# WORK ITEM
Collect each line of the records containing the string "common".

Before-and-after change data

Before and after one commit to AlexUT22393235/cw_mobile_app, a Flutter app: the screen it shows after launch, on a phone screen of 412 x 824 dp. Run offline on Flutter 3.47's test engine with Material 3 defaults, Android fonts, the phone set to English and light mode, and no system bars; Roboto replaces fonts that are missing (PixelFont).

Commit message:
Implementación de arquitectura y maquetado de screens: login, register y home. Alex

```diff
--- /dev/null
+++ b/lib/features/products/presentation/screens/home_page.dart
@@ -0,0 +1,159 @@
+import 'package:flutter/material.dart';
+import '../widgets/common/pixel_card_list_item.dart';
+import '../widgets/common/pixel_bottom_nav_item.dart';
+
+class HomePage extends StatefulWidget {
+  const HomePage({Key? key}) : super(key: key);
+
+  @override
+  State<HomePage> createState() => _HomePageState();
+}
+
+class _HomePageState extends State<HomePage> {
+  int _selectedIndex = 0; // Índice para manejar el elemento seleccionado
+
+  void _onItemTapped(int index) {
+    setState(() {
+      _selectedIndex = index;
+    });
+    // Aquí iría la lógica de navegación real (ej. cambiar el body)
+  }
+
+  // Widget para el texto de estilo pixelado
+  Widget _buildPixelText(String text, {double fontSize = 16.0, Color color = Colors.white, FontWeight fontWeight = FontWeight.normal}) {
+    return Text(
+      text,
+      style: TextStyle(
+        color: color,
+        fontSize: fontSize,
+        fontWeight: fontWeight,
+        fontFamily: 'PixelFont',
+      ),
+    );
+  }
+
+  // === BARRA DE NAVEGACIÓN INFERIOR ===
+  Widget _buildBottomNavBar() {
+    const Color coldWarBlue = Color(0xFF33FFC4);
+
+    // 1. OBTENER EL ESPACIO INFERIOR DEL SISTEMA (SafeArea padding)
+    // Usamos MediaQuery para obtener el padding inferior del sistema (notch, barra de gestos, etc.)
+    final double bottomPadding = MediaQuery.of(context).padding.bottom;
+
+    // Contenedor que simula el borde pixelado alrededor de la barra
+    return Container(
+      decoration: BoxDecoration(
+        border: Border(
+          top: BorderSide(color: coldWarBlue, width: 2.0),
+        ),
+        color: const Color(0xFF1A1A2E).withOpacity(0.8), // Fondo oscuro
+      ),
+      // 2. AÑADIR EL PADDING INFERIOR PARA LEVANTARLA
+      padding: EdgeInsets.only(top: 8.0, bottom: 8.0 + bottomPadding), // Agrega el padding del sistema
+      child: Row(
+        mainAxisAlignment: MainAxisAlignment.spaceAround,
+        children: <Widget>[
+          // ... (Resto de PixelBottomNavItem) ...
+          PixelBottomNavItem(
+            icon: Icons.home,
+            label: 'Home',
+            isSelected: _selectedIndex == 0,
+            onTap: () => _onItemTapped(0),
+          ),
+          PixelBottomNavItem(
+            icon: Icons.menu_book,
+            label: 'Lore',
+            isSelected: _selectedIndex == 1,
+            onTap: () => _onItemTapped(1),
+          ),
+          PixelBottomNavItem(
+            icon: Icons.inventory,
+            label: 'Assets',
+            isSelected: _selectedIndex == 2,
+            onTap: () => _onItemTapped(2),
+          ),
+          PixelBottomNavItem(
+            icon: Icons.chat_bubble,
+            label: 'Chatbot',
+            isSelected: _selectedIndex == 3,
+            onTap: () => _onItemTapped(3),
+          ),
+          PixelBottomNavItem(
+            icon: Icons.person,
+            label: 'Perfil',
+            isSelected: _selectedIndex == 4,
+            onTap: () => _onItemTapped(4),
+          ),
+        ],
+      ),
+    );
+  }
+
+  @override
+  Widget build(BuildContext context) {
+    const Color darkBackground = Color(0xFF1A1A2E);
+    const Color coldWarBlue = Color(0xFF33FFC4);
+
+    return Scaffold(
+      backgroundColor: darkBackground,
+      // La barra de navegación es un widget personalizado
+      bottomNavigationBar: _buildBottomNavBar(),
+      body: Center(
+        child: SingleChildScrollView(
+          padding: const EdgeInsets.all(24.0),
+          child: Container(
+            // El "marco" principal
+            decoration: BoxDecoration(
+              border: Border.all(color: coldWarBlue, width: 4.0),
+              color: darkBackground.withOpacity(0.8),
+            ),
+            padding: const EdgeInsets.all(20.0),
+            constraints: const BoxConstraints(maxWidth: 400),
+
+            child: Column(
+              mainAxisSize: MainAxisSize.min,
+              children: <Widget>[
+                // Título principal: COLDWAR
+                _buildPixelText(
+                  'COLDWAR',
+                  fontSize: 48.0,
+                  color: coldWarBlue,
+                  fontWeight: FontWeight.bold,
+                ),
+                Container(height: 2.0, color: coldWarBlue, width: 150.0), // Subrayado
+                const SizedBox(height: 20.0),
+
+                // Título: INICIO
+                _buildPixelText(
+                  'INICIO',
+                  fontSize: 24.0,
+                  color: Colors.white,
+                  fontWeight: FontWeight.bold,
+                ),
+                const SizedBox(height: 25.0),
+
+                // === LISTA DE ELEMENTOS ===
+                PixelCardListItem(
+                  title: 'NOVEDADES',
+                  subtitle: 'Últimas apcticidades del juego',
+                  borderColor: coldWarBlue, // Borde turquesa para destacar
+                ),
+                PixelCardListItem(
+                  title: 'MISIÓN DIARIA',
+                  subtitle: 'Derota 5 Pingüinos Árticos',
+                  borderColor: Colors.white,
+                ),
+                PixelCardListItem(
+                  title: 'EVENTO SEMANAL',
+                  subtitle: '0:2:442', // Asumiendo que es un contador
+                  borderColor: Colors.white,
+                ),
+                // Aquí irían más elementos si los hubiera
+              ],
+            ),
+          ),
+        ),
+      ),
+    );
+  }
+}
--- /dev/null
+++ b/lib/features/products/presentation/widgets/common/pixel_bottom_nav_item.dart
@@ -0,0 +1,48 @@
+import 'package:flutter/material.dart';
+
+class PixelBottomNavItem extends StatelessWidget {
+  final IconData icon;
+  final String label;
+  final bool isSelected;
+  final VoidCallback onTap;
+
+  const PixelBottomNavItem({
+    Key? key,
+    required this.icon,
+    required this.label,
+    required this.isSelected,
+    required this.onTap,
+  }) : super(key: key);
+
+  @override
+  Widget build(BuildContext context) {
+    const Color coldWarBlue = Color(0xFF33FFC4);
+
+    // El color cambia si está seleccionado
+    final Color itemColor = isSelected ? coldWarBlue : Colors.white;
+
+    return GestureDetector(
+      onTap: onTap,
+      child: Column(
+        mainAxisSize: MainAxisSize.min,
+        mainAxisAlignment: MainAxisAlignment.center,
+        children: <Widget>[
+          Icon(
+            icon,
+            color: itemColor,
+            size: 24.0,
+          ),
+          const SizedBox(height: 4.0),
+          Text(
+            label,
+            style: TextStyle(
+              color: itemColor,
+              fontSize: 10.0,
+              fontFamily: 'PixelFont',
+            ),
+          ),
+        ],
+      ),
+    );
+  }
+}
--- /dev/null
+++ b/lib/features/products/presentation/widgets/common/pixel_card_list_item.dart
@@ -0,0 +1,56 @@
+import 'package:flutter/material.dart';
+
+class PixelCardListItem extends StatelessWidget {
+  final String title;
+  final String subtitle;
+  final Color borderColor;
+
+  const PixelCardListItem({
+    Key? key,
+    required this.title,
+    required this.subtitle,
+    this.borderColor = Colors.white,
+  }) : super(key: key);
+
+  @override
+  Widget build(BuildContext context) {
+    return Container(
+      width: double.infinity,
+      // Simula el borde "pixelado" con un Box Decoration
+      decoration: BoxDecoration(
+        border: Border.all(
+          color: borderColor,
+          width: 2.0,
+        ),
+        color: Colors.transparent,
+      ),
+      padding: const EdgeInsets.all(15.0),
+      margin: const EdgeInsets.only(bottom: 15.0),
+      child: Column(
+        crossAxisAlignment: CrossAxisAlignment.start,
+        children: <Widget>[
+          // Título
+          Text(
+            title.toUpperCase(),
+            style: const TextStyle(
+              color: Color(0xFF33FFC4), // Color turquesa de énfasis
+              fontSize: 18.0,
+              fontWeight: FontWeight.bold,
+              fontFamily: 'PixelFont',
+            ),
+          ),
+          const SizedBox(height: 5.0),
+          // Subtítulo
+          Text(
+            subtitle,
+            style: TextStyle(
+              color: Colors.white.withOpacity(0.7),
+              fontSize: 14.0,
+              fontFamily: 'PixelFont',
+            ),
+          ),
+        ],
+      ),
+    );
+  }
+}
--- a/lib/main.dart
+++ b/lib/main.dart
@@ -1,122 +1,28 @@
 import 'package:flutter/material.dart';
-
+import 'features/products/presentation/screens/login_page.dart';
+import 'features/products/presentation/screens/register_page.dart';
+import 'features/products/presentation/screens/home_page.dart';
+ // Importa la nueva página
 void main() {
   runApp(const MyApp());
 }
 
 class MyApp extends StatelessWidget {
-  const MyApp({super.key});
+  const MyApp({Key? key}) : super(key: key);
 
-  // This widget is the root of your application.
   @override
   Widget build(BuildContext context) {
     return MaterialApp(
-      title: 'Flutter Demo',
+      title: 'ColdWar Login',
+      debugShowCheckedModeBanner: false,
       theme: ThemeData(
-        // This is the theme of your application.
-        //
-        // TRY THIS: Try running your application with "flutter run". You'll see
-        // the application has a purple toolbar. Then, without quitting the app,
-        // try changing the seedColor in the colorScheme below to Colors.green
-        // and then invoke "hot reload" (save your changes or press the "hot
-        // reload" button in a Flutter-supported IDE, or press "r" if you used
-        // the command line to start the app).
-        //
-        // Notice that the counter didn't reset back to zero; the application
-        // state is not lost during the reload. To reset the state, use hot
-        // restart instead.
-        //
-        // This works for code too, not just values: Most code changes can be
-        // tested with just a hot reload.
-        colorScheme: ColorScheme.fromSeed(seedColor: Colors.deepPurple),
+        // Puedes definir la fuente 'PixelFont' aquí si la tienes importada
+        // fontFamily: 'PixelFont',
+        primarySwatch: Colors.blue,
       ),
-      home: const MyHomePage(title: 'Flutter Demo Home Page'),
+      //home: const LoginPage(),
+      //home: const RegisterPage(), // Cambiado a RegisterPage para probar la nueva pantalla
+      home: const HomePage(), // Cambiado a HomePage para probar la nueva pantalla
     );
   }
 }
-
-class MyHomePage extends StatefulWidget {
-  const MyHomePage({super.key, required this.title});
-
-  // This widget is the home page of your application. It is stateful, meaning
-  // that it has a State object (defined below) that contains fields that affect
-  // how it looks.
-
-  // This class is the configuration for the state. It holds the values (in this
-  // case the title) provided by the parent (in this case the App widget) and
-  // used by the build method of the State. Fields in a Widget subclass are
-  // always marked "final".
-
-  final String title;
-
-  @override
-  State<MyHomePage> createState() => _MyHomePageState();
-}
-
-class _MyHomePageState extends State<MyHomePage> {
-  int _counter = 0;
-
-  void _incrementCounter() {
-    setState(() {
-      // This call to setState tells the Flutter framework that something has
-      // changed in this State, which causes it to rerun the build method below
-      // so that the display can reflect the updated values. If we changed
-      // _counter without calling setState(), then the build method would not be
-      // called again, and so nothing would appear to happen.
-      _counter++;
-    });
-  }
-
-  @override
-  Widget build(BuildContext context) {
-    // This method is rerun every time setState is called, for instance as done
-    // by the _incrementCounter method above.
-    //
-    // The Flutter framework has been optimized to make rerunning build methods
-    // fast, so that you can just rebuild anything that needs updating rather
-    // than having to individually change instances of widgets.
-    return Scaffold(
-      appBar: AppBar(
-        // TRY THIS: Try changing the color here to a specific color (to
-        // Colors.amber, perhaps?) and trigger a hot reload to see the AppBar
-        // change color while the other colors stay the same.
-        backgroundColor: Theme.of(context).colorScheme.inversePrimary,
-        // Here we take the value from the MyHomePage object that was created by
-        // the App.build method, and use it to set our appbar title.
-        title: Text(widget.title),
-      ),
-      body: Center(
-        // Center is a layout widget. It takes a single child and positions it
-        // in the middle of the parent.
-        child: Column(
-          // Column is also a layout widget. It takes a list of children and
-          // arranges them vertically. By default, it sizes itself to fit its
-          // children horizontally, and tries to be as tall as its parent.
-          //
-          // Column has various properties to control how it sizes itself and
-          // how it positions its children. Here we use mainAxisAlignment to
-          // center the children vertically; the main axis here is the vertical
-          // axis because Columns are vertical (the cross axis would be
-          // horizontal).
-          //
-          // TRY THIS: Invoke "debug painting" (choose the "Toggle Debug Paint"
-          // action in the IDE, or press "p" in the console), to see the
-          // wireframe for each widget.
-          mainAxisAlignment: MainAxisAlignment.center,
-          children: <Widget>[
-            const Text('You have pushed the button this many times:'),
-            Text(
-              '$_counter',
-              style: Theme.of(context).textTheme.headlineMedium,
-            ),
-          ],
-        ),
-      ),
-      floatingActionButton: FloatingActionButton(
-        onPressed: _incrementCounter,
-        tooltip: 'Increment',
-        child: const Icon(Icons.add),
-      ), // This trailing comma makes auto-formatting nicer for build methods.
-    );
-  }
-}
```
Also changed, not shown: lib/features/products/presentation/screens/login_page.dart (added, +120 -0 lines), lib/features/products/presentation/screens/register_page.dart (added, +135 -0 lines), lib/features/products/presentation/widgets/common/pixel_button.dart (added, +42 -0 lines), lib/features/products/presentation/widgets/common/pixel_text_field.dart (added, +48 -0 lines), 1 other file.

# SOLUTION FOR THIS TASK
+import '../widgets/common/pixel_card_list_item.dart';
+import '../widgets/common/pixel_bottom_nav_item.dart';
+++ b/lib/features/products/presentation/widgets/common/pixel_bottom_nav_item.dart
+++ b/lib/features/products/presentation/widgets/common/pixel_card_list_item.dart
Also changed, not shown: lib/features/products/presentation/screens/login_page.dart (added, +120 -0 lines), lib/features/products/presentation/screens/register_page.dart (added, +135 -0 lines), lib/features/products/presentation/widgets/common/pixel_button.dart (added, +42 -0 lines), lib/features/products/presentation/widgets/common/pixel_text_field.dart (added, +48 -0 lines), 1 other file.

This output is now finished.